EXERCISE GOAL>
Every line in the records below with the string "const" needs to be copied out.
### AVAILABLE DATA
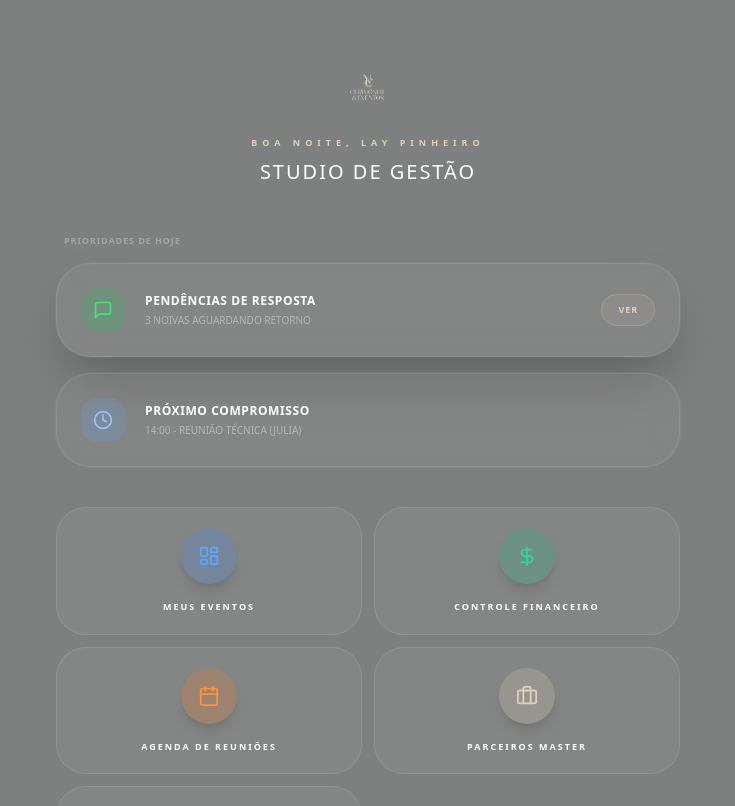
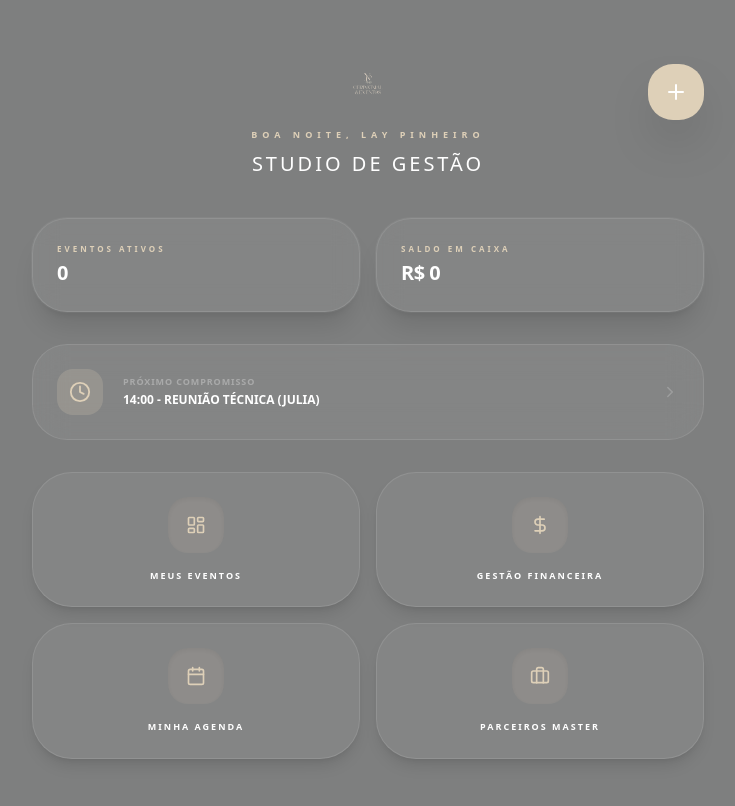
Before and after one commit to layssa20pinheiro-oss/app-checklist-v2, a Next.js app: page / in a window 1280 px wide. Shown: the top 806 px of the page, without its empty margins (272-1007 px from the left). Built offline with nearby package versions, Linux system fonts and the light colour scheme; no server answers; the database is empty.

Commit message:
Update index.js

```diff
--- a/pages/index.js
+++ b/pages/index.js
@@ -1,85 +1,105 @@
 import { useRouter } from 'next/router';
 import { useState, useEffect } from 'react';
+import { createClient } from '@supabase/supabase-js';
 import {
   LayoutDashboard, Briefcase, Calendar,
-  Settings2, DollarSign, Bell, ArrowRight, Clock, MessageSquare
+  Settings2, DollarSign, Plus, Clock, ChevronRight
 } from 'lucide-react';
 import Head from 'next/head';
+
+const supabase = createClient(
+  'https://rticfwqptlxkpgawpzwf.supabase.co',
+  'eyJhbGciOiJIUzI1NiIsInR5cCI6IkpXVCJ9.eyJpc3MiOiJzdXBhYmFzZSIsInJlZiI6InJ0aWNmd3FwdGx4a3BnYXdwendmIiwicm9sZSI6ImFub24iLCJpYXQiOjE3NzM4NDA2MTEsImV4cCI6MjA4OTQxNjYxMX0.vOmi-rKKxXuZ5SP7uZe81Cr0fKW_fWN4Hmuf90soijM'
+);
 
 export default function HomeAdmin() {
   const router = useRouter();
   const [saudacao, setSaudacao] = useState('');
-
-  // No futuro, esse nome virá do login da cliente
-  const [usuarioNome, setUsuarioNome] = useState('Lay Pinheiro');
+  const [estatisticas, setEstatisticas] = useState({ ativos: 0, saldo: 0 });
 
   useEffect(() => {
+    // Lógica de saudação por horário
     const hora = new Date().getHours();
     if (hora >= 5 && hora < 12) setSaudacao('Bom dia');
     else if (hora >= 12 && hora < 18) setSaudacao('Boa tarde');
     else setSaudacao('Boa noite');
+
+    carregarDashboard();
   }, []);
 
+  async function carregarDashboard() {
+    const { count } = await supabase.from('eventos').select('*', { count: 'exact', head: true });
+    const { data: fin } = await supabase.from('financeiro_negocio').select('valor, tipo');
+
+    const total = fin?.reduce((acc, curr) =>
+      curr.tipo === 'receita' ? acc + Number(curr.valor) : acc - Number(curr.valor), 0) || 0;
+
+    setEstatisticas({ ativos: count || 0, saldo: total });
+  }
+
   const modulos = [
-    { id: 1, titulo: 'Meus Eventos', icon: <LayoutDashboard size={22}/>, cor: 'bg-blue-500/20 text-blue-400', rota: '/eventos-lista' },
-    { id: 2, titulo: 'Controle Financeiro', icon: <DollarSign size={22}/>, cor: 'bg-emerald-500/20 text-emerald-400', rota: '/financeiro' },
-    { id: 3, titulo: 'Agenda de Reuniões', icon: <Calendar size={22}/>, cor: 'bg-orange-500/20 text-orange-400', rota: '/agenda' },
-    { id: 4, titulo: 'Parceiros Master', icon: <Briefcase size={22}/>, cor: 'bg-[#ded0b8]/20 text-[#ded0b8]', rota: '/catalogo-fornecedores' },
-    { id: 5, titulo: 'Configuração Geral', icon: <Settings2 size={22}/>, cor: 'bg-purple-500/20 text-purple-400', rota: '/config-global' },
+    { id: 1, titulo: 'Meus Eventos', icon: <LayoutDashboard size={20}/>, rota: '/eventos-lista' },
+    { id: 2, titulo: 'Gestão Financeira', icon: <DollarSign size={20}/>, rota: '/financeiro' },
+    { id: 3, titulo: 'Minha Agenda', icon: <Calendar size={20}/>, rota: '/agenda' },
+    { id: 4, titulo: 'Parceiros Master', icon: <Briefcase size={20}/>, rota: '/catalogo-fornecedores' },
   ];
 
   return (
-    <div className="min-h-screen bg-[#7e7f7f] font-sans pb-10">
+    <div className="min-h-screen bg-[#7e7f7f] font-sans pb-10 px-6">
       <Head><title>Studio de Gestão | NC</title></Head>
 
-      {/* HEADER ELEGANTE */}
-      <div className="pt-16 pb-12 px-8 max-w-2xl mx-auto text-center">
-        <img src="/logo_nc_transparente.png" alt="NC" className="h-12 mx-auto mb-6 object-contain" />
-        <p className="text-[#ded0b8] text-[9px] uppercase font-bold tracking-[5px] mb-2">{saudacao}, {usuarioNome}</p>
-        <h1 className="text-white text-xl font-light uppercase tracking-[2px]">Studio de Gestão</h1>
+      {/* HEADER LOGO E SAUDAÇÃO */}
+      <div className="pt-16 pb-10 max-w-2xl mx-auto text-center relative">
+        <img src="/logo_nc_transparente.png" alt="NC" className="h-10 mx-auto mb-6 object-contain opacity-80" />
+        <p className="text-[#ded0b8] text-[9px] uppercase font-bold tracking-[5px] mb-2">{saudacao}, Lay Pinheiro</p>
+        <h1 className="text-white text-xl font-light uppercase tracking-[3px]">Studio de Gestão</h1>
+
+        {/* BOTÃO FLUTUANTE PARA NOVO CONTRATO */}
+        <button
+          onClick={() => router.push('/eventos-novo')}
+          className="absolute right-0 top-16 p-4 bg-[#ded0b8] rounded-[25px] text-white shadow-2xl active:scale-95 transition-all"
+        >
+          <Plus size={24} />
+        </button>
       </div>
 
-      <div className="max-w-2xl mx-auto px-6 space-y-10">
+      <div className="max-w-2xl mx-auto space-y-8">
 
-        {/* SEÇÃO: MENSAGENS E COMPROMISSOS (FOCO TOTAL) */}
-        <div className="grid grid-cols-1 gap-4">
-          <div className="flex items-center justify-between px-2">
-            <h2 className="text-[9px] font-bold uppercase tracking-widest text-white/30">Prioridades de Hoje</h2>
+        {/* CARDS DE RESUMO (CONTROLADORIA) */}
+        <div className="grid grid-cols-2 gap-4">
+          <div className="bg-white/5 backdrop-blur-md border border-white/10 p-6 rounded-[35px] shadow-xl ring-1 ring-white/5">
+            <p className="text-[#ded0b8] text-[8px] font-bold uppercase tracking-[3px] mb-1">Eventos Ativos</p>
+            <h3 className="text-white text-xl font-bold tracking-tight">{estatisticas.ativos}</h3>
           </div>
-
-          {/* Card WhatsApp / Pendências */}
-          <div className="bg-white/5 backdrop-blur-md border border-white/10 rounded-[35px] p-6 flex items-center gap-5 ring-1 ring-white/5 shadow-2xl">
-            <div className="p-3 bg-green-500/20 text-green-400 rounded-2xl">
-              <MessageSquare size={20} />
-            </div>
-            <div className="flex-1">
-              <h3 className="text-white text-xs font-bold uppercase tracking-wider">Pendências de Resposta</h3>
-              <p className="text-[10px] text-white/40 mt-1 uppercase">3 noivas aguardando retorno</p>
-            </div>
-            <button className="text-[9px] font-bold text-[#ded0b8] uppercase tracking-widest bg-[#ded0b8]/10 px-4 py-2 rounded-full border border-[#ded0b8]/20">Ver</button>
-          </div>
-
-          {/* Próximo Evento/Compromisso */}
-          <div className="bg-white/5 backdrop-blur-md border border-white/10 rounded-[35px] p-6 flex items-center gap-5 ring-1 ring-white/5">
-            <div className="p-3 bg-blue-400/20 text-blue-300 rounded-2xl">
-              <Clock size={20} />
-            </div>
-            <div className="flex-1">
-              <h3 className="text-white text-xs font-bold uppercase tracking-wider">Próximo Compromisso</h3>
-              <p className="text-[10px] text-white/40 mt-1 uppercase">14:00 - Reunião Técnica (Julia)</p>
-            </div>
+          <div className="bg-white/5 backdrop-blur-md border border-white/10 p-6 rounded-[35px] shadow-xl ring-1 ring-white/5">
+            <p className="text-[#ded0b8] text-[8px] font-bold uppercase tracking-[3px] mb-1">Saldo em Caixa</p>
+            <h3 className="text-white text-xl font-bold tracking-tight">R$ {estatisticas.saldo.toLocaleString('pt-BR')}</h3>
           </div>
         </div>
 
-        {/* MENU PRINCIPAL EM GRID */}
-        <div className="grid grid-cols-1 sm:grid-cols-2 gap-3 pb-10">
+        {/* PRÓXIMO COMPROMISSO (PRIORIDADE) */}
+        <div className="bg-white/5 backdrop-blur-lg border border-white/10 rounded-[35px] p-6 flex items-center justify-between group cursor-pointer hover:bg-white/10 transition-all">
+          <div className="flex items-center gap-5">
+            <div className="p-3 bg-[#ded0b8]/20 text-[#ded0b8] rounded-2xl">
+              <Clock size={22} />
+            </div>
+            <div>
+              <h2 className="text-[9px] font-bold uppercase tracking-widest text-white/30 mb-1">Próximo Compromisso</h2>
+              <h3 className="text-white text-xs font-bold uppercase">14:00 - Reunião Técnica (Julia)</h3>
+            </div>
+          </div>
+          <ChevronRight size={18} className="text-white/20 group-hover:text-[#ded0b8] transition-all" />
+        </div>
+
+        {/* MENU EM GRID (BOTÕES CHAMPAGNE) */}
+        <div className="grid grid-cols-2 gap-4 pb-10">
           {modulos.map(item => (
             <button
               key={item.id}
               onClick={() => router.push(item.rota)}
-              className="group bg-white/5 border border-white/10 p-5 rounded-[30px] flex flex-col items-center gap-4 hover:bg-white/10 transition-all active:scale-[0.98] text-center"
+              className="group bg-white/5 border border-white/10 p-6 rounded-[40px] flex flex-col items-center gap-4 hover:bg-white/10 transition-all active:scale-95 shadow-lg"
             >
-              <div className={`w-14 h-14 rounded-full flex items-center justify-center shadow-lg ${item.cor}`}>
+              <div className="w-14 h-14 rounded-[20px] flex items-center justify-center bg-[#ded0b8]/10 text-[#ded0b8] group-hover:bg-[#ded0b8] group-hover:text-white transition-all duration-500 shadow-inner">
                 {item.icon}
               </div>
               <h3 className="text-white font-bold text-[9px] uppercase tracking-[2px]">{item.titulo}</h3>
@@ -87,6 +107,9 @@ export default function HomeAdmin() {
           ))}
         </div>
 
+        <div className="text-center">
+            <p className="text-white/10 text-[8px] font-bold uppercase tracking-[6px]">NC Cerimonial & Eventos © 2026</p>
+        </div>
       </div>
     </div>
   );
```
######
YOUR RESPONSE>
+const supabase = createClient(
   const router = useRouter();
   const [saudacao, setSaudacao] = useState('');
-  const [usuarioNome, setUsuarioNome] = useState('Lay Pinheiro');
+  const [estatisticas, setEstatisticas] = useState({ ativos: 0, saldo: 0 });
     const hora = new Date().getHours();
+    const { count } = await supabase.from('eventos').select('*', { count: 'exact', head: true });
+    const { data: fin } = await supabase.from('financeiro_negocio').select('valor, tipo');
+    const total = fin?.reduce((acc, curr) =>
   const modulos = [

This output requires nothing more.